The book is filled with descriptions of green. I was surprised that no one else in the book club noticed this. I’m more of a visual reader than I realized.
Her gums are knobby and a faintly iridescent green.
I get an instant glimpse of her long legs, sometimes flashing bare through the slits in her startling green kimono.
The rotten edge of the sky was moldering into arsenic green when the light of the tent went out.
I nod my head at her pale green face.
They came out of his eyes as a green liquid that dripped to the ground making puddles.
He had a room of his own and three sets of green pajamas.
Eli Leon’s Green Collections
Around the same time I was reading Geek Love I had another visit with Eli Leon. His entire house is bathed in green. He has green curtains in his living room window. He has collections of green rags, vacuums, and vintage trinkets, toys, and tools of all sorts arranged in beautiful, fantastic tableaus throughout his house.
I asked Eli if green was his favorite color and a smile lighted his face when he said yes. I told him that green was my favorite color too.
Green is the color of the heart chakra. It’s the color of growth as well as decay. I suppose there are as many meanings to green as there are shades of the heart.
How about you? What is the emotional range of your favorite colors? Or add your favorite GREEN photo. I just installed a new plugin that allows you to submit a photo with your comment!
Sunny Edwards (1918-2011), 2013, 63″ x 64″ Made in collaboration with Rowan Edwards from his grandfather’s western shirts, hand and machine pieced, hand quilted.

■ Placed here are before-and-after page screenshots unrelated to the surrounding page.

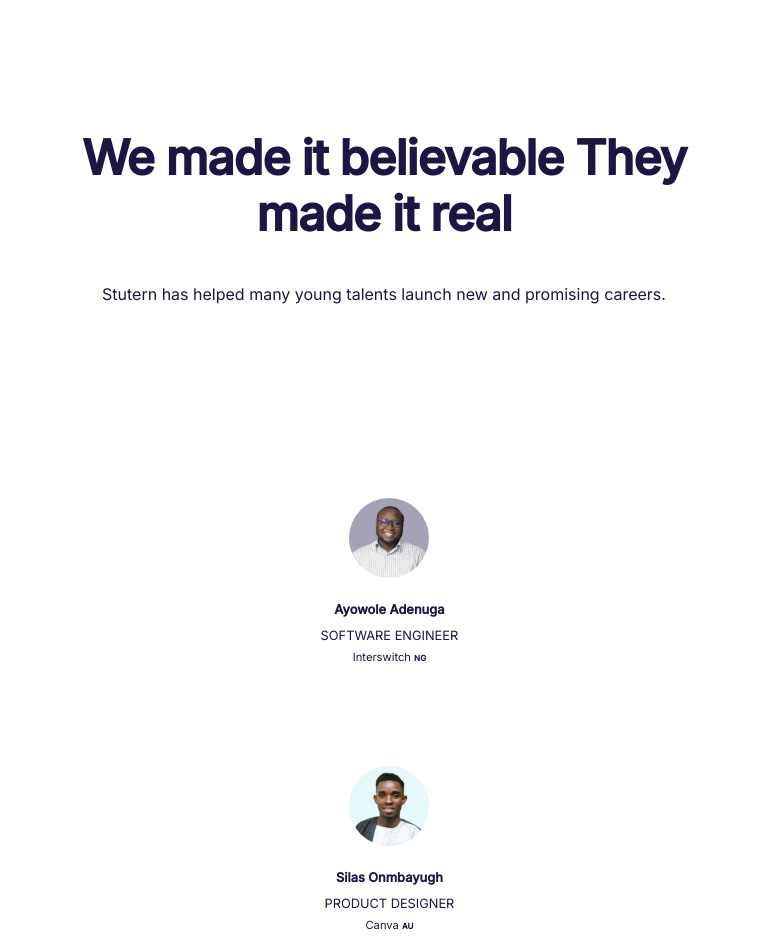
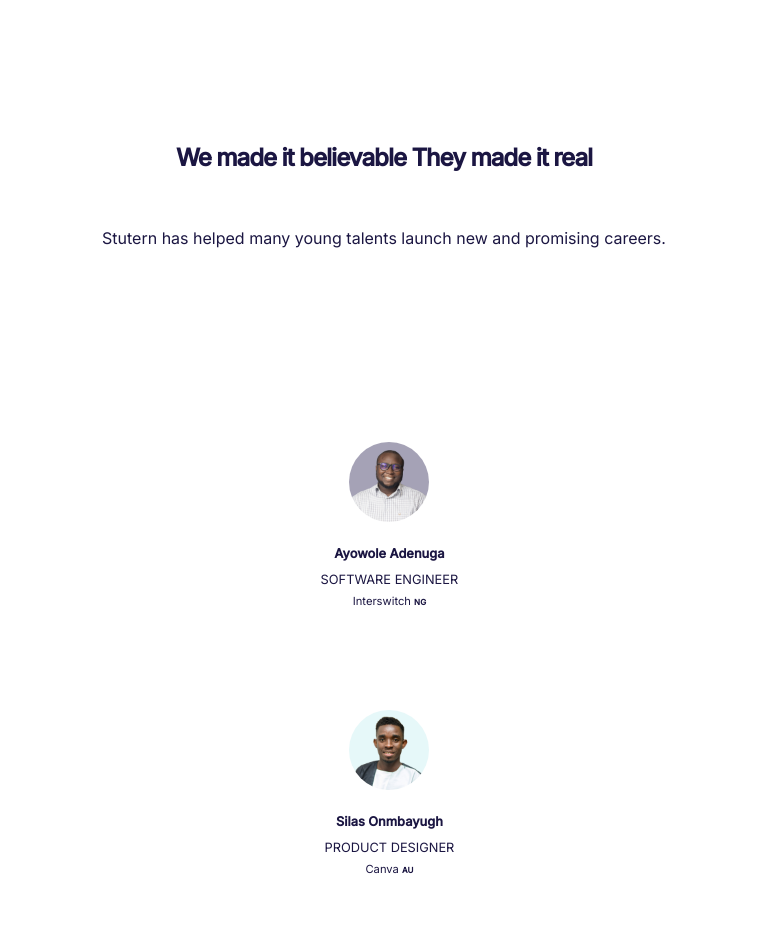
Before and after one commit to KINGSLEYEHAPA/Stutern-Website-Landing-Page-Assignment, a plain HTML site: page index.html in a window 768 px wide. Shown: the part 2180-3121 px from the top of the page. Drawn offline with Linux system fonts and the light colour scheme.

Commit message:
Update on my files

```diff
--- a/style.css
+++ b/style.css
@@ -571,12 +571,6 @@ footer div ul li a {
     text-align: left;
   }
 
-  .courses-a ul li,
-  .employers-a ul li,
-  .talents-a ul li {
-    /* margin: 0.5rem 0; */
-  }
-
   .courses-a ul li :hover,
   .employers-a ul li :hover,
   .talents-a ul li :hover {
@@ -639,6 +633,10 @@ footer div ul li a {
   .manifesto2 p {
     text-align: center;
     width: 100%;
+  }
+  .manifesto h2,
+  .manifesto2 h2 {
+    font-size: 2rem;
   }
 
   .manifesto2 {
@@ -813,8 +811,10 @@ footer div ul li a {
     display: flex;
     flex-direction: column;
   }
+
   .hero-info h1 {
     font-size: 3rem;
+    width: 60%;
   }
   #hero aside img {
     width: 40%;
@@ -865,6 +865,10 @@ footer div ul li a {
   .manifesto2 p {
     text-align: center;
     width: 100%;
+  }
+  .manifesto h2,
+  .manifesto2 h2 {
+    font-size: 1.5rem;
   }
 
   .manifesto2 {
```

Rowan Edwards visited my studio for weekly work sessions to create this improvised quilt in memory of his grandfather Sunny Edwards from Sunny’s western shirts. Together we devoted 57 collaborative hours (35 of my hours) towards completing this quilt.
I love this picture of Rowan in front of the completed quilt followed by the picture of Sunny. Because Rowan’s hands chose Sunny’s clothes, cut them apart, pieced them back together and participated in the slow process of hand-quilting, the result is not only a memorial to Sunny, but also embodies the living relationship between them that resides in Rowan’s heart.
For more details on the making of this quilt and the bereavement/improvisation process visit the project archive or PassageQuilts.com.